CINCINNATI (AP) -- A former business partner has agreed to testify against an Ohio lawmaker who is accused of misleading investors about a company's financial status and using their money to help fund his political campaign.
John Fussner reached a plea agreement to testify against Republican state Rep. Pete Beck of Mason in southwestern Ohio, Daniel Kasaris, senior assistant attorney general, said during a Hamilton County court hearing Thursday in Cincinnati.
Fussner, 56, also of Mason, pleaded guilty at the hearing to the sale of an unregistered security and the sale of a security in an insolvent company. In exchange, prosecutors dropped six other charges.
Fussner's guilty pleas could carry between two and eight years in prison, but Kasaris said prosecutors will recommend probation as long as he testifies against Beck at the lawmaker's theft and fraud trial.
Beck, who was in the same courtroom during Fussner's hearing, has denied the allegations and brushed away calls that he resign. Beck did give up a chairmanship of the powerful House Ways and Means Committee.
At Beck's hearing Thursday, Judge Andrew West set the lawmaker's trial for Nov. 17 and indicated it could last a month.
Beck's attorney Ralph Kohnen told West that he expects to waive Beck's right to a jury trial and request a bench trial, but that move will come later.
He told The Associated Press after the hearing that Fussner's planned testimony did not affect the lawmaker's decision to go to trial.
"We expected it," he said, declining to comment further.
Kohnen urged West to set a deadline to cut off the government from adding to the already voluminous evidence in the case so that he can focus on preparing for trial.
"We don't want anything sprung on us at the last minute," Kohnen said. "The state has been investigating this case for quite some time. They've used all their exotic investigative tools to gather evidence."
West scheduled a May 29 hearing to set such a deadline.
Beck, who was indicted in July, is accused of being part of an enterprise that misled investors, laundered money and improperly diverted investors' money.

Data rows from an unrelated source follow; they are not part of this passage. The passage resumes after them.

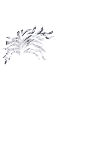
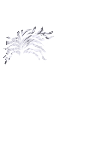
Реву

diff --git a/kns_files/func.js b/kns_files/func.js
@@ -1,7 +1,7 @@
 var Func = {folders: {}};
 Func.folders.static = ["costume", "dirt", "wound", "drown", "poisoning", "disease"];
 Func.folders.animationCode = ["base", "eyes", "forepaw_left", "forepaw_right", "body", "head", "tail", "ear_left", "ear_right", "breast", "tuft", "neck", "belly", "hindpaw_left", "hindpaw_right", "base_tail", "base_mane", "base_ears", "base_hair", "eye_right", "mane", "hair", "whisker", "nose"];
-Func.folders.animationLayers = ["base", "hindpaw_left", "hindpaw_right", "forepaw_left", "forepaw_right", "body", "belly", "breast", "neck", "base_mane", "mane", "head",  "base_hair", "hair", "tuft", "base_ears", "ear_left", "ear_right", "nose", "eyes", "eye_right", "whisker", "base_tail", "tail", "costume", "dirt", "wound", "drown", "poisoning", "disease"];
+Func.folders.animationLayers = ["base", "hindpaw_left", "hindpaw_right", "forepaw_left", "forepaw_right", "body", "belly", "breast", "neck", "head", "base_mane", "mane", "base_hair", "hair", "tuft", "base_ears", "ear_left", "ear_right", "nose", "eyes", "eye_right", "whisker", "base_tail", "tail", "costume", "dirt", "wound", "drown", "poisoning", "disease"];
 Func.type = {tail: "base_tail", mane: "base_mane", hair: "base_hair", ear_left: "base_ears", ear_right: "base_ears", tuft: "base_ears"};
 
 //"base", "hindpaw_left", "hindpaw_right", "body", "forepaw_left", "forepaw_right", "belly", "head", "breast", "neck", "base_mane", "mane", "tuft", "base_ears", "ear_left", "ear_right", "base_hair", "hair", "base_tail", "tail", "eyes", "eye_right", "costume", "dirt", "wound", "drown", "poisoning", "disease"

He is accused of soliciting and persuading investors to put thousands of dollars into an insolvent software company, misrepresenting pending business deals such as one supposedly involving a major cruise line, stealing money from his accounting firm, and putting investors' money into his political campaign fund.
Beck is seeking re-election and has Republican opposition in the May 6 primary.